Web document revisions:
★ ★ ★ ★

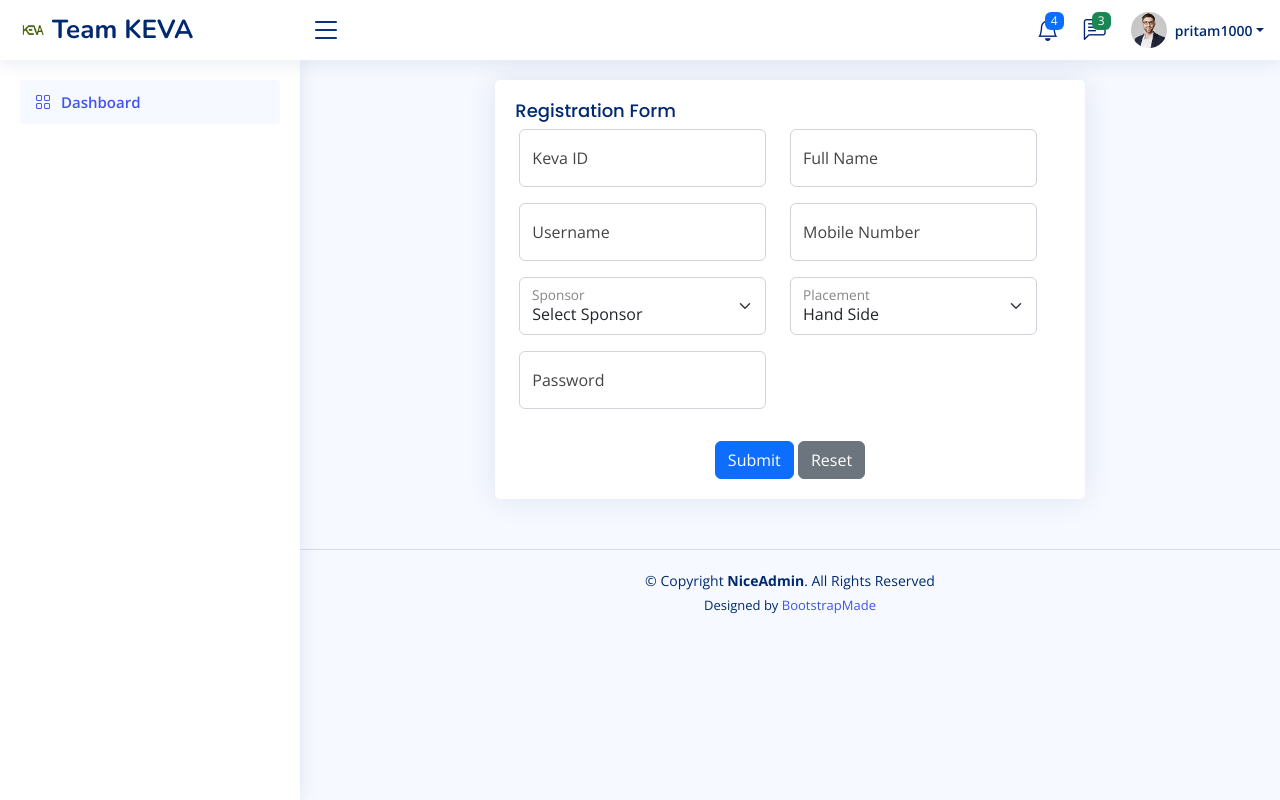
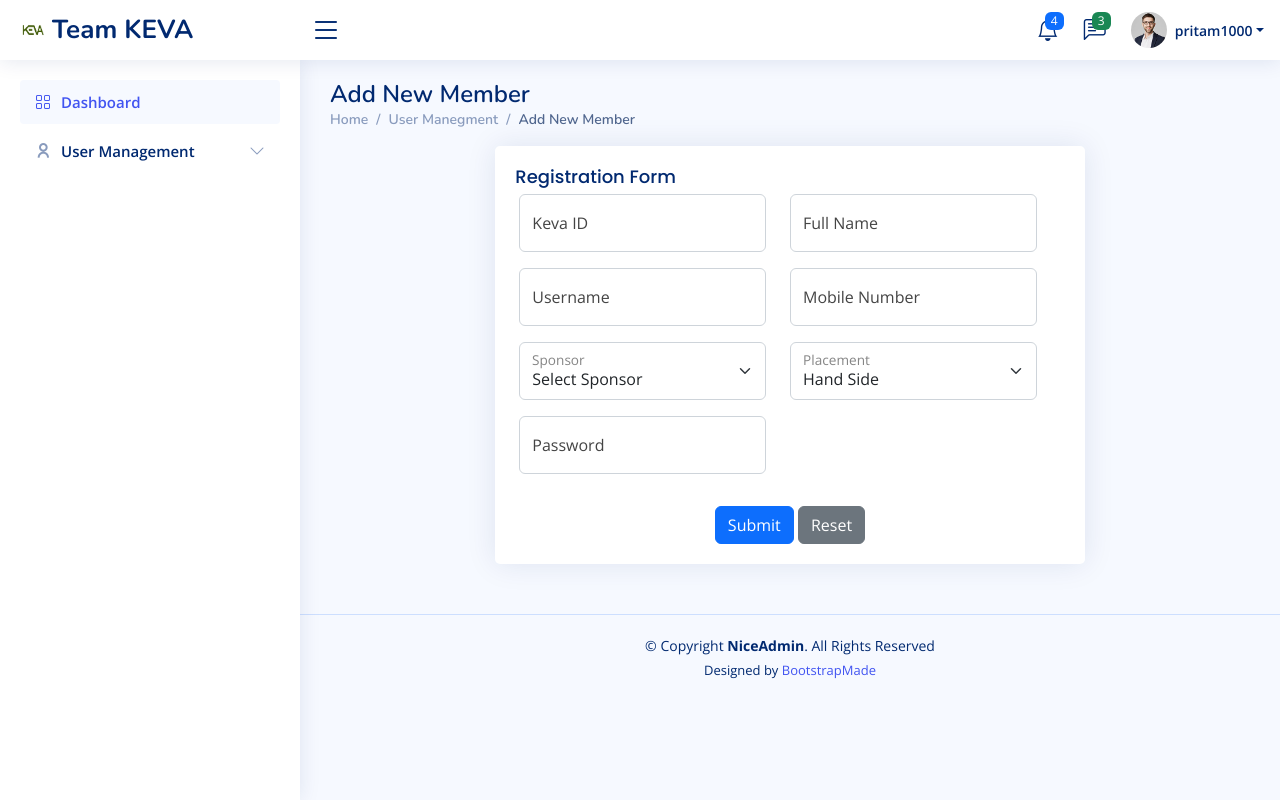
Before and after one commit to kustav123/keva, a PHP site: page /addmem.php in a window 1280 px wide. Run offline with PHP 8.4, Linux system fonts and the light colour scheme; a user stored in the database is signed in; some libraries are stand-ins or nearby versions.

Commit message:
addmem And nevbar
nevbar new menu add and icon change, under profile section url edit .html to .php, page titel add in addmem page

```diff
--- a/addmem.php
+++ b/addmem.php
@@ -18,9 +18,22 @@ require_once("navbar.php");
 
 <body>
 
+    <!-- <div id="layoutSidenav_content"> -->
+    <main id="main" class="main">
 
+    <div class="pagetitle">
+      <h1>Add New Member</h1>
+      <nav>
+        <ol class="breadcrumb">
+          <li class="breadcrumb-item"><a href="index.html">Home</a></li>
+          <li class="breadcrumb-item">User Manegment</li>
+          <li class="breadcrumb-item active">Add New Member</li>
+        </ol>
+      </nav>
+    </div><!-- End Page Title -->
 
-  <main id="main" class="main">
+        <section class="section">
+
                 <div class="container">
                     <div class="row justify-content-center">
                         <div class="col-lg-8">
@@ -33,13 +46,15 @@ require_once("navbar.php");
                                         <div class="row mb-3">
                                             <div class="col-md-6">
                                                 <div class="form-floating">
-          <input type="text" class="form-control" id="kevaID" placeholder="Keva ID" maxlength="10">
+                                                    <input type="text" class="form-control" id="kevaID"
+                                                        placeholder="Keva ID" maxlength="10">
                                                     <label for="kevaID">Keva ID</label>
                                                 </div>
                                             </div>
                                             <div class="col-md-6">
                                                 <div class="form-floating">
-          <input type="text" class="form-control" id="fullName" placeholder="Full Name" maxlength="30">
+                                                    <input type="text" class="form-control" id="fullName"
+                                                        placeholder="Full Name" maxlength="30">
                                                     <label for="fullName">Full Name</label>
                                                 </div>
                                             </div>
@@ -47,13 +62,15 @@ require_once("navbar.php");
                                         <div class="row mb-3">
                                             <div class="col-md-6">
                                                 <div class="form-floating">
-          <input type="text" class="form-control" id="username" placeholder="Username" maxlength="20">
+                                                    <input type="text" class="form-control" id="username"
+                                                        placeholder="Username" maxlength="20">
                                                     <label for="username">Username</label>
                                                 </div>
                                             </div>
                                             <div class="col-md-6">
                                                 <div class="form-floating">
-          <input type="tel" class="form-control" id="mobileNumber" placeholder="Mobile Number" maxlength="10">
+                                                    <input type="tel" class="form-control" id="mobileNumber"
+                                                        placeholder="Mobile Number" maxlength="10">
                                                     <label for="mobileNumber">Mobile Number</label>
                                                 </div>
                                             </div>
@@ -62,7 +79,8 @@ require_once("navbar.php");
                                         <div class="row mb-3">
                                             <div class="col-md-6">
                                                 <div class="form-floating">
-          <select class="form-select" id="sponsorDropdown" aria-label="Sponsor">
+                                                    <select class="form-select" id="sponsorDropdown"
+                                                        aria-label="Sponsor">
                                                         <option selected disabled>Select Sponsor</option>
                                                         <option value="1">Sponsor 1</option>
                                                         <option value="2">Sponsor 2</option>
@@ -87,7 +105,8 @@ require_once("navbar.php");
                                         <div class="row mb-3">
                                             <div class="col-md-6">
                                                 <div class="form-floating">
-          <input type="password" class="form-control" id="password" placeholder="Password">
+                                                    <input type="password" class="form-control" id="password"
+                                                        placeholder="Password">
                                                     <label for="password">Password</label>
                                                 </div>
                                             </div>
@@ -105,14 +124,18 @@ require_once("navbar.php");
                     </div>
                 </div>
 
+        </section>
+    </main>
+
+    <!-- End #main -->
 
 
 
-  </main><!-- End #main -->
     <?php
 require_once ("footer.php");
 ?>
 
+
 </body>
 
 </html>
--- a/navbar.php
+++ b/navbar.php
@@ -214,7 +214,7 @@ session_start();
         </li>
 
         <li>
-          <a class="dropdown-item d-flex align-items-center" href="users-profile.html">
+          <a class="dropdown-item d-flex align-items-center" href="users-profile.php">
             <i class="bi bi-person"></i>
             <span>My Profile</span>
           </a>
@@ -224,7 +224,7 @@ session_start();
         </li>
 
         <li>
-          <a class="dropdown-item d-flex align-items-center" href="users-profile.html">
+          <a class="dropdown-item d-flex align-items-center" href="users-profile.php">
             <i class="bi bi-gear"></i>
             <span>Account Settings</span>
           </a>
@@ -270,83 +270,21 @@ session_start();
     </a>
   </li><!-- End Dashboard Nav -->
 
-  <!-- <li class="nav-item">
+   <li class="nav-item">
     <a class="nav-link collapsed" data-bs-target="#components-nav" data-bs-toggle="collapse" href="#">
-      <i class="bi bi-menu-button-wide"></i><span>Components</span><i class="bi bi-chevron-down ms-auto"></i>
+    <i class="ri-user-line"></i><span>User Management</span><i class="bi bi-chevron-down ms-auto"></i>
     </a>
     <ul id="components-nav" class="nav-content collapse " data-bs-parent="#sidebar-nav">
       <li>
-        <a href="components-alerts.html">
-          <i class="bi bi-circle"></i><span>Alerts</span>
+        <a href="addmem.php">
+          <i class="bi bi-circle"></i><span>Add New Members</span>
         </a>
       </li>
-      <li>
-        <a href="components-accordion.html">
-          <i class="bi bi-circle"></i><span>Accordion</span>
-        </a>
-      </li>
-      <li>
-        <a href="components-badges.html">
-          <i class="bi bi-circle"></i><span>Badges</span>
-        </a>
-      </li>
-      <li>
-        <a href="components-breadcrumbs.html">
-          <i class="bi bi-circle"></i><span>Breadcrumbs</span>
-        </a>
-      </li>
-      <li>
-        <a href="components-buttons.html">
-          <i class="bi bi-circle"></i><span>Buttons</span>
-        </a>
-      </li>
-      <li>
-        <a href="components-cards.html">
-          <i class="bi bi-circle"></i><span>Cards</span>
-        </a>
-      </li>
-      <li>
-        <a href="components-carousel.html">
-          <i class="bi bi-circle"></i><span>Carousel</span>
-        </a>
-      </li>
-      <li>
-        <a href="components-list-group.html">
-          <i class="bi bi-circle"></i><span>List group</span>
-        </a>
-      </li>
-      <li>
-        <a href="components-modal.html">
-          <i class="bi bi-circle"></i><span>Modal</span>
-        </a>
-      </li>
-      <li>
-        <a href="components-tabs.html">
-          <i class="bi bi-circle"></i><span>Tabs</span>
-        </a>
-      </li>
-      <li>
-        <a href="components-pagination.html">
-          <i class="bi bi-circle"></i><span>Pagination</span>
-        </a>
-      </li>
-      <li>
-        <a href="components-progress.html">
-          <i class="bi bi-circle"></i><span>Progress</span>
-        </a>
-      </li>
-      <li>
-        <a href="components-spinners.html">
-          <i class="bi bi-circle"></i><span>Spinners</span>
-        </a>
-      </li>
-      <li>
-        <a href="components-tooltips.html">
-          <i class="bi bi-circle"></i><span>Tooltips</span>
-        </a>
-      </li>
+
     </ul>
-  </li>End Components Nav -->
+  </li>
+
+  <!-- End User Maneg Nav  -->
 
   <!-- <li class="nav-item">
     <a class="nav-link collapsed" data-bs-target="#forms-nav" data-bs-toggle="collapse" href="#">
```
Lines whose indentation alone changed are shown as unchanged.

★ ★ ★ ★

## [The problem]
Where does "main" appear in the records above? Copy each line that holds it.

## [Result]
+    <main id="main" class="main">
-  <main id="main" class="main">
+    </main>
+    <!-- End #main -->
-  </main><!-- End #main -->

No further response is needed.